===== EXTRACTED INFORMATION

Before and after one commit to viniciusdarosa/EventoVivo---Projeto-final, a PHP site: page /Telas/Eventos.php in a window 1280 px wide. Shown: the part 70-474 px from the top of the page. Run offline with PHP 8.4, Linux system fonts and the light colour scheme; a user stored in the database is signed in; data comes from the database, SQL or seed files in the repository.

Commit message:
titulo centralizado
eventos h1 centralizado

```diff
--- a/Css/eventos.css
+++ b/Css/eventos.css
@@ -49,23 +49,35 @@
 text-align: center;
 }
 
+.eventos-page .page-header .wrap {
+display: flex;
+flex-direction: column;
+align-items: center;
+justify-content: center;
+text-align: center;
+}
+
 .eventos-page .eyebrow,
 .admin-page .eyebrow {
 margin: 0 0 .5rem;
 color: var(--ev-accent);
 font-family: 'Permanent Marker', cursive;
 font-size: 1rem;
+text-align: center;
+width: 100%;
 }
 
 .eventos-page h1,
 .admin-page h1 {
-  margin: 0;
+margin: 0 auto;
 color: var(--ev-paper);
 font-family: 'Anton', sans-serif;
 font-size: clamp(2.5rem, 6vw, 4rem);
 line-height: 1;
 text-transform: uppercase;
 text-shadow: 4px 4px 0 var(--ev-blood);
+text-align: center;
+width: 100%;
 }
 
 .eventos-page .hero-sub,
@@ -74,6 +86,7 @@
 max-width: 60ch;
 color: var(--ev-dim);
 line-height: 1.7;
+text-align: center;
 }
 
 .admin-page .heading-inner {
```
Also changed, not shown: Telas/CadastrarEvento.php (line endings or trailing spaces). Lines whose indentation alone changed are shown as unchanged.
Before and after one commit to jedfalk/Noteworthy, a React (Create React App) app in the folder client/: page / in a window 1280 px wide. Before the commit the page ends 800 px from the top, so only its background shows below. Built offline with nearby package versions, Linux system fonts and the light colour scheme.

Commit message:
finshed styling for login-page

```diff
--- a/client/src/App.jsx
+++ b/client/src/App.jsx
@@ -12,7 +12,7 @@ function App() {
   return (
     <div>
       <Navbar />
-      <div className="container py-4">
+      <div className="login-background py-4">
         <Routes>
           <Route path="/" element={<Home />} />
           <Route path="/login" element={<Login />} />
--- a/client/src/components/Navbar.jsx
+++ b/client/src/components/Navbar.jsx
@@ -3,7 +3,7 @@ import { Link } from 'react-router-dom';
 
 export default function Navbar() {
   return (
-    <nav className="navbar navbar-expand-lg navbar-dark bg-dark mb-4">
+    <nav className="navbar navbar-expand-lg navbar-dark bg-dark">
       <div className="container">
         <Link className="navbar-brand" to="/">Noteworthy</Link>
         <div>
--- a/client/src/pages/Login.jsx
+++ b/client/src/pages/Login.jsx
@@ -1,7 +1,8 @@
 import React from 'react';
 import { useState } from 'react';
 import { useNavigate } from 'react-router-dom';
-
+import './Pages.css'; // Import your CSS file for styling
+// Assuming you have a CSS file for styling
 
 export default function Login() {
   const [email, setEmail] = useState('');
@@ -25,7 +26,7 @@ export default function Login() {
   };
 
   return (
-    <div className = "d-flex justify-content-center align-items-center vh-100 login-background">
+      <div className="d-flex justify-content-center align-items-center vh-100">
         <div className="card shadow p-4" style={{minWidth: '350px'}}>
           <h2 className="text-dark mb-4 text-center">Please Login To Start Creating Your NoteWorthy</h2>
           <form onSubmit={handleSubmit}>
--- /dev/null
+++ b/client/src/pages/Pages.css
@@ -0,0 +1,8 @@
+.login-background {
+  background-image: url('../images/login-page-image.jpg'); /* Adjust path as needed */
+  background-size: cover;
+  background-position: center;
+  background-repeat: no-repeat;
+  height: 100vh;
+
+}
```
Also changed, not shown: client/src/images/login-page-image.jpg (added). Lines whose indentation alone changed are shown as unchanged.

==========

__PROBLEM TO SOLVE__: Return the listing in full, matching each word exactly.

__ANSWER BOX__:
Before and after one commit to viniciusdarosa/EventoVivo---Projeto-final, a PHP site: page /Telas/Eventos.php in a window 1280 px wide. Shown: the part 70-474 px from the top of the page. Run offline with PHP 8.4, Linux system fonts and the light colour scheme; a user stored in the database is signed in; data comes from the database, SQL or seed files in the repository.

Commit message:
titulo centralizado
eventos h1 centralizado

```diff
--- a/Css/eventos.css
+++ b/Css/eventos.css
@@ -49,23 +49,35 @@
 text-align: center;
 }
 
+.eventos-page .page-header .wrap {
+display: flex;
+flex-direction: column;
+align-items: center;
+justify-content: center;
+text-align: center;
+}
+
 .eventos-page .eyebrow,
 .admin-page .eyebrow {
 margin: 0 0 .5rem;
 color: var(--ev-accent);
 font-family: 'Permanent Marker', cursive;
 font-size: 1rem;
+text-align: center;
+width: 100%;
 }
 
 .eventos-page h1,
 .admin-page h1 {
-  margin: 0;
+margin: 0 auto;
 color: var(--ev-paper);
 font-family: 'Anton', sans-serif;
 font-size: clamp(2.5rem, 6vw, 4rem);
 line-height: 1;
 text-transform: uppercase;
 text-shadow: 4px 4px 0 var(--ev-blood);
+text-align: center;
+width: 100%;
 }
 
 .eventos-page .hero-sub,
@@ -74,6 +86,7 @@
 max-width: 60ch;
 color: var(--ev-dim);
 line-height: 1.7;
+text-align: center;
 }
 
 .admin-page .heading-inner {
```
Also changed, not shown: Telas/CadastrarEvento.php (line endings or trailing spaces). Lines whose indentation alone changed are shown as unchanged.
Before and after one commit to jedfalk/Noteworthy, a React (Create React App) app in the folder client/: page / in a window 1280 px wide. Before the commit the page ends 800 px from the top, so only its background shows below. Built offline with nearby package versions, Linux system fonts and the light colour scheme.

Commit message:
finshed styling for login-page

```diff
--- a/client/src/App.jsx
+++ b/client/src/App.jsx
@@ -12,7 +12,7 @@ function App() {
   return (
     <div>
       <Navbar />
-      <div className="container py-4">
+      <div className="login-background py-4">
         <Routes>
           <Route path="/" element={<Home />} />
           <Route path="/login" element={<Login />} />
--- a/client/src/components/Navbar.jsx
+++ b/client/src/components/Navbar.jsx
@@ -3,7 +3,7 @@ import { Link } from 'react-router-dom';
 
 export default function Navbar() {
   return (
-    <nav className="navbar navbar-expand-lg navbar-dark bg-dark mb-4">
+    <nav className="navbar navbar-expand-lg navbar-dark bg-dark">
       <div className="container">
         <Link className="navbar-brand" to="/">Noteworthy</Link>
         <div>
--- a/client/src/pages/Login.jsx
+++ b/client/src/pages/Login.jsx
@@ -1,7 +1,8 @@
 import React from 'react';
 import { useState } from 'react';
 import { useNavigate } from 'react-router-dom';
-
+import './Pages.css'; // Import your CSS file for styling
+// Assuming you have a CSS file for styling
 
 export default function Login() {
   const [email, setEmail] = useState('');
@@ -25,7 +26,7 @@ export default function Login() {
   };
 
   return (
-    <div className = "d-flex justify-content-center align-items-center vh-100 login-background">
+      <div className="d-flex justify-content-center align-items-center vh-100">
         <div className="card shadow p-4" style={{minWidth: '350px'}}>
           <h2 className="text-dark mb-4 text-center">Please Login To Start Creating Your NoteWorthy</h2>
           <form onSubmit={handleSubmit}>
--- /dev/null
+++ b/client/src/pages/Pages.css
@@ -0,0 +1,8 @@
+.login-background {
+  background-image: url('../images/login-page-image.jpg'); /* Adjust path as needed */
+  background-size: cover;
+  background-position: center;
+  background-repeat: no-repeat;
+  height: 100vh;
+
+}
```
Also changed, not shown: client/src/images/login-page-image.jpg (added). Lines whose indentation alone changed are shown as unchanged.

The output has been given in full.